Contrasting this subgroup’s answers with those who were exposed to the event through the media, be it television, radio or via the internet, gave a clear result – acute stress occurs even among those who were not directly present at the event.
What was surprising was that if a person spent more than six daily hours exposed to bombing-related coverage, he or she was nine times more likely to report symptoms of high acute stress. It did not matter whether this person was directly exposed on the day of the event or whether the person lived in Boston or New York. While only 5% of the respondents reported suffering from those symptoms, there was a direct correlation between acute stress symptoms shown and the number of hours of bombing-related media exposure.
Andrew Smith, professor of psychology at Cardiff University, said, “These results don’t surprise me entirely. But one has to be cautious about the simplistic conclusion drawn here.” And indeed the study has many caveats.
First, Silver said, the study’s conclusions are not causal. So they cannot be certain that media coverage led to increase in acute stress symptoms. But a study following the September 2001 attacks did give similar results, in which those exposed to 9/11-related TV reported post-traumatic stress symptoms.
Second, there is a good chance that people who suffered from acute stress might have been the people who consumed media coverage as a way of coping with the experience. Sometimes this is beneficial but repeated exposure can push the viewer into a “self-perpetuating cycle of distress”, writes Silver. She tried to remove those biases by comparing the mental health histories from before the bombings of all those respondents whose data was available, and that is why she considers these findings robust.
Third, and this may be the biggest limitation, the study lacks a control group, where a similarly sized group of individuals on whom the bombing may not have had the same influence were asked to fill out the same questionnaire. Such an excercise could run into other problems such as differences between various cultures' ability to deal with stress.
Finally, Neil Ferguson, a political psychologist at Liverpool Hope University, points out that the measurement Silver used to measure acute stress may not be water-tight. The SASRQ (Stanford Acute Stress Reaction Questionnaire) does not differentiate between stress-related questions from dissociation-related questions. This matters because dissociation, which involves detaching yourself from an event consciously or unconsciously, can be either a coping mechanism or a stress-inducing mechanism.
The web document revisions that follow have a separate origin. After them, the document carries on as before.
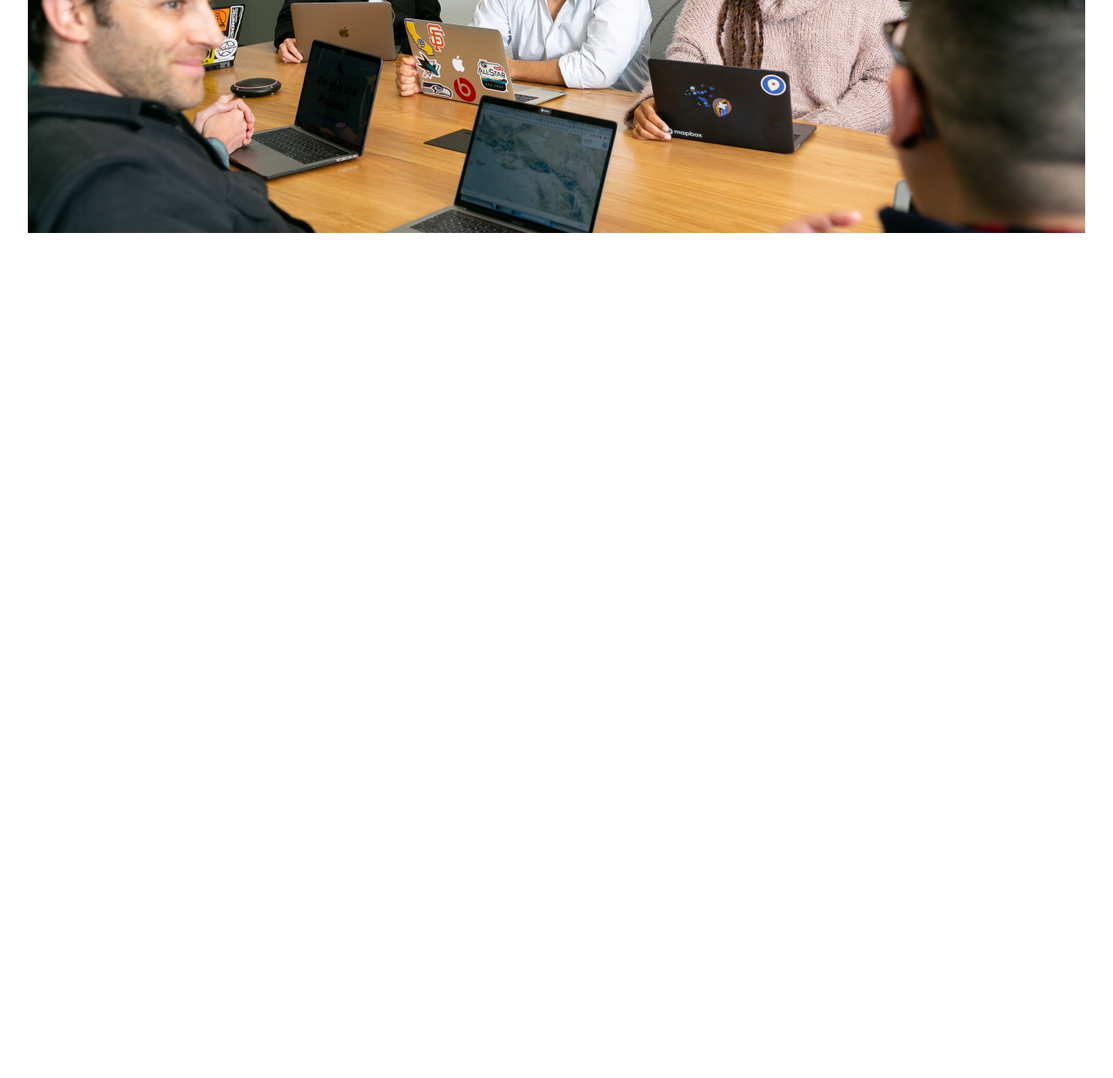
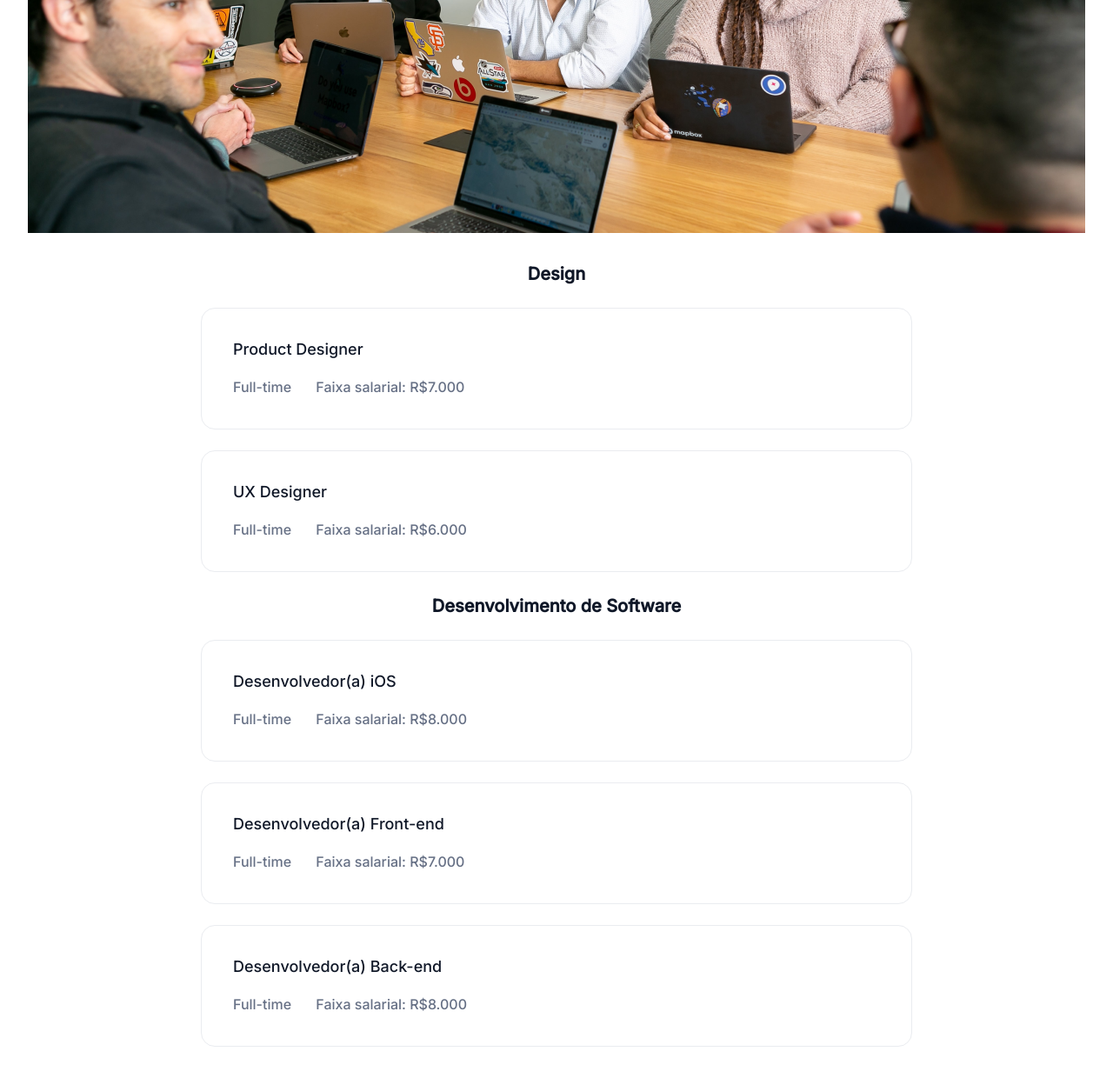
Before and after one commit to alexmengue/optimus-tech, a plain HTML site: page index.html in a window 1280 px wide. Shown: the part 1173-2413 px from the top of the page at 87% size. Before the commit the page ends 1473 px from the top, so only its background shows below. Drawn offline with Linux system fonts and the light colour scheme.

Commit message:
finished jobs section

```diff
--- a/assets/css/style.css
+++ b/assets/css/style.css
@@ -200,3 +200,49 @@ body, * {
     top: 298px;
     left: 112px;
 }
+
+.jobs {
+    height: 940px;
+}
+
+.jobs h2 {
+    height: 30px;
+    font-weight: 600;
+    font-size: 20px;
+    line-height: 30px;
+    color: #101828;
+    text-align: center;
+}
+
+.vacancy {
+    width: 768px;
+    height: 86px;
+    display: flex;
+    border: 1px solid #EAECF0;
+    border-radius: 16px;
+    padding: 24px 24px 28px 24px;
+    margin: 0 auto;
+    display: flex;
+    flex-direction: column;
+    justify-content: space-around;
+    align-items: flex-start;
+    margin: 24px auto;
+}
+
+.vacancy > span {
+    height: 28px;
+    font-weight: 500;
+    font-size: 18px;
+    line-height: 28px;
+    color: #101828;
+    padding-left: 12px;
+}
+
+.vacancy div span {
+    height: 24px;
+    font-weight: 500;
+    font-size: 16px;
+    line-height: 24px;
+    color: #667085;
+    padding: 12px;
+}
--- a/index.html
+++ b/index.html
@@ -79,5 +79,49 @@
 
             <img src="assets/img/Talentos.png" alt="pessoas em volta de uma mesa usando notebookks" />
         </section>
+
+        <section class="jobs">
+            <h2>Design</h2>
+            <div class="vacancy">
+                <span>Product Designer</span>
+                <div>
+                    <span>Full-time</span>
+                    <span>Faixa salarial: R$7.000</span>
+                </div>
+            </div>
+
+            <div class="vacancy">
+                <span>UX Designer</span>
+                <div>
+                    <span>Full-time</span>
+                    <span>Faixa salarial: R$6.000</span>
+                </div>
+            </div>
+
+            <h2>Desenvolvimento de Software</h2>
+            <div class="vacancy">
+                <span>Desenvolvedor(a) iOS</span>
+                <div>
+                    <span>Full-time</span>
+                    <span>Faixa salarial: R$8.000</span>
+                </div>
+            </div>
+
+            <div class="vacancy">
+                <span>Desenvolvedor(a) Front-end</span>
+                <div>
+                    <span>Full-time</span>
+                    <span>Faixa salarial: R$7.000</span>
+                </div>
+            </div>
+
+            <div class="vacancy">
+                <span>Desenvolvedor(a) Back-end</span>
+                <div>
+                    <span>Full-time</span>
+                    <span>Faixa salarial: R$8.000</span>
+                </div>
+            </div>
+        </section>
     </body>
 </html>
```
Based on the results, Ferguson said, “those who were less likely to be well-educated, employed and well-off financially were also more likely to be suffering from acute stress symptoms following the bombing and bombing-related media”. Which in itself isn’t surprising, but it is something worth factoring in when hinting at a causal link between media coverage of the event and acute stress symptoms.
To be doubly sure, however, Silver compared data of those exposed to 9/11 attacks, superstorm Sandy and the Sandy Hook Elementary School shootings, either directly or via the media. She found that, in case of the 9/11 attacks and the Sandy Hook shootings, media exposure was associated with reports of acute stress. But in the case of superstorm Sandy, it wasn’t.
Brooke Rogers, lecturer on risk and terror at King’s College London, said, “This is a good example of how public perception of risk affects how we deal with a stressful event. Research has shown that public perception of risk depends on factors like fairness, ability to control events, trust in institutions that deal with the aftermath, familiarity to the event and if the event is natural or man-made.”
In case of superstorm Sandy, the event was considered to be a natural disaster, which no one had control over. Storms are something Americans are more familiar with. Also, having dealt with events like this before, people have more trust in the authorities.
“We must also remember that one of the main findings of the article is the tremendous resilience populations show,” Rogers said. Nearly 95% of the population was able to find a way of coping with the aftermath of the bombing.
Smith pointed out that there are many studies which have looked at stress caused by an event or by the media coverage of an event, but none till now have looked to compare which of those two correlate to more stress.
Despite the caveats, the study’s main conclusion is worth remembering. In Silver’s words: “Media outlets should recognise that repeatedly showing gruesome, distressing images is not in the public interest.”
This article was originally published at The Conversation. Read the original article. The views expressed are those of the author and do not necessarily reflect the views of the publisher. This version of the article was originally published on LiveScience.